New adsorbent removes radioactive caesium ions from nuclear wastewater

A nuclear power plant in the Czech Republic.

Selective adsorption of radioactive caesium ions (Cs+) in highly acidic conditions is a major challenge in nuclear powerplant wastewater treatment. In what’s described as a new breakthrough, researchers from Korea have developed a calcium-doped adsorbent that turns unwanted protons in acidic wastewater into agents for facilitating better removal of Cs+ ions. The new material exhibits 68% higher adsorption of Cs+ in acidic conditions than in neutral conditions, and ushers in the possibility of designing high-performance adsorbents.

Nuclear power is typically considered a cleaner way of generating power compared to fossil fuels. It does not release air pollutants and greenhouse gases like carbon dioxide as by-products. However, it creates radiotoxic waste that needs proper treatment to prevent adverse environmental and health conditions.

One of the major by-products of the nuclear fission process used for power generation is 137Cs (an isotope of caesium), a radioactive element that has a half-life of 30 years and is often removed from nuclear powerplant (NPP) wastewater via selective adsorption using ion exchangers. However, this process is severely hindered in acidic wastewater where excess protons (H+) impair the adsorption ability and damage the lattice structure of the adsorbent.

In the new study, a team of researchers led by Prof. Kuk Cho from Pusan National University, Korea, identified a way to turn this adversity into an advantage. Published in the Journal of Hazardous Materials on 5th August 2023, they present potassium calcium thiostannate (KCaSnS), a new layered calcium (Ca2+)-doped chalcogenide ion exchanger. It utilizes the typically problematic H+ ions in acidic wastewater to enhance the caesium ion (Cs+) adsorption process. Essentially, the Ca2+ ions from KCaSnS are leached out by H+ and Cs+, making way for Cs+.

“Through a transformative approach, the troublesome proton was converted into a functional agent by incorporating Ca2+ into the Sn–S matrix, resulting in a metastable structure. Moreover, Ca2+ is a harder Lewis acid than Cs+ and can thus leave the lattice easily because of its weaker affinity to the Lewis soft base S2- under acidic conditions. This provides a large enough space for Cs+ to reside after its release from the lattice structure,” explains Prof. Cho, speaking of the mechanism underlying the action of KCaSnS.

In the study, the team used the hydrothermal process to synthesize the novel KCaSnS ion-exchange material, which was then used to investigate the adsorption of a non-radioactive isotope of Cs+ (to avoid radioactivity exposure) in different solutions with pH values ranging from 1 to 13.

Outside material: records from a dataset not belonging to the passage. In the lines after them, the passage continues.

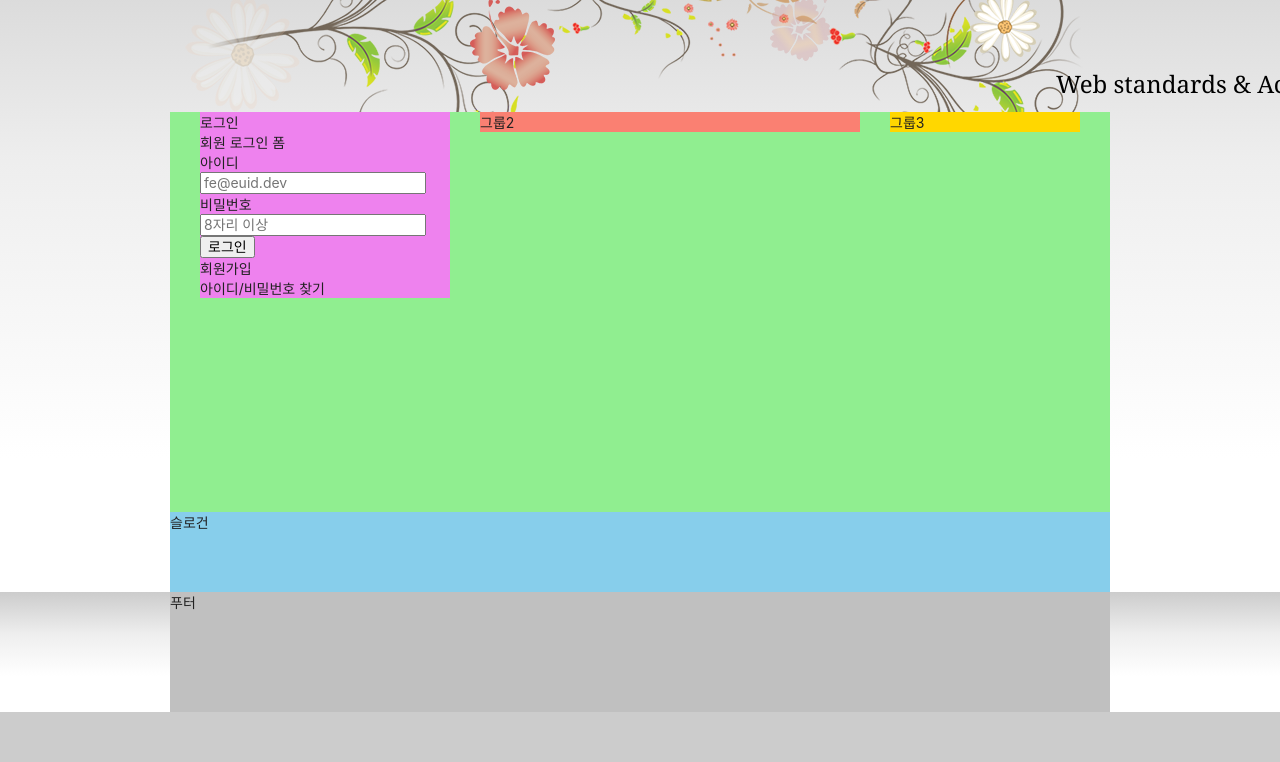
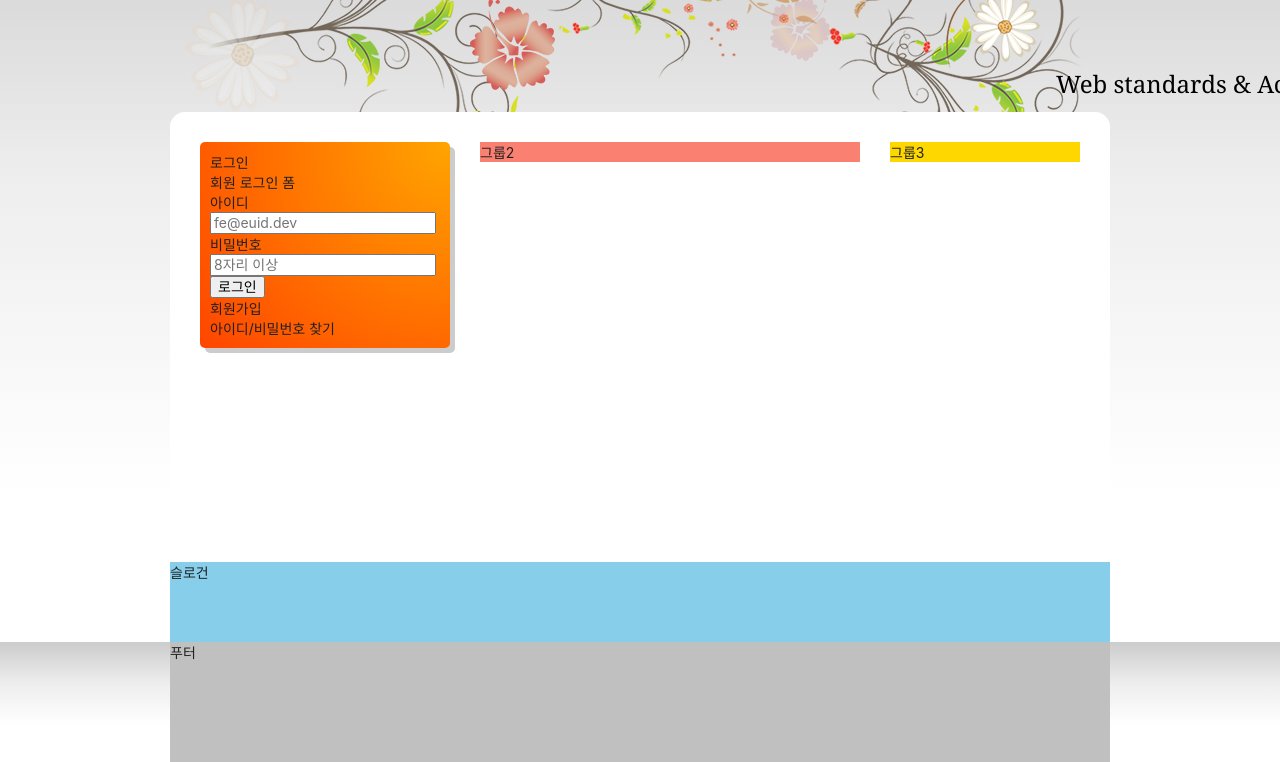
Before and after one commit to CALKO9611/HTML5, a plain HTML site: page index.html in a window 1280 px wide. Shown: the part 135-897 px from the top of the page. Before the commit the page ends 847 px from the top, so only its background shows below. Drawn offline with Linux system fonts and the light colour scheme; a web font is replaced by a local one.

Commit message:
로그인 배경 및 여백 지정

```diff
--- a/styles/style.css
+++ b/styles/style.css
@@ -253,10 +253,11 @@ body {
 
 /* 메인 */
 .main {
-  background: lightgreen;
-  height: 50vh;
   display: flow-root;
-  padding:  0 15px;
+  background: #fff;
+  min-height: 450px;
+  padding:  30px 15px;
+  border-radius: 15px 15px 0 0;
 }
 
 .group {
@@ -265,7 +266,7 @@ body {
 }
 
 .group1{
-  background: violet;
+  /* background: violet; */
   width: 250px;
 
 }
@@ -276,6 +277,14 @@ body {
 .group3{
   background: gold;
   width: 190px;
+}
+
+/* 로그인 */
+.login{
+  box-shadow: 5px 5px 0 0 #ccc;
+  background : orange radial-gradient(circle at right top, orange, orangered);
+  padding: 10px;
+  border-radius: 5px;
 }
 
 /* 슬로건 */
```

The team found that at pH 5.5 (neutral condition), the Cs+ adsorption capacity was 370 mg/g, whereas at pH 2 (strongly acidic), the capacity increased by 68% to 620 mg/g. Remarkably, this trend was completely opposite to what previous studies had established.

The researchers attributed this observation to the fact that under neutral conditions, the Ca2+ was leached out only from the interlayers, which accounted for around 20% of the total spots available for Cs+ to be adsorbed by the S2- ions in the Sn–S matrix. In contrast, under highly acidic conditions, nearly 100% of Ca2+ ions were leached out from both the interlayer and the backbone structure, allowing more Cs+ ions inside the lattice. Additionally, in all cases, interlayer K+ was involved in the ion exchange.

These results establish KCaSnS as a promising candidate for the removal of radioactive ions from NPP wastewater. The insights gained from this study could open up new avenues for the development of high-performance adsorbents for highly acidic environments. “The impressive adsorption capacity of KCaSnS can help alleviate the challenges associated with managing radioactive waste by providing a practical solution for reducing the volume of radioactive waste produced during spent fuel reprocessing and decommissioning of nuclear power plants,” concludes a hopeful Prof. Cho.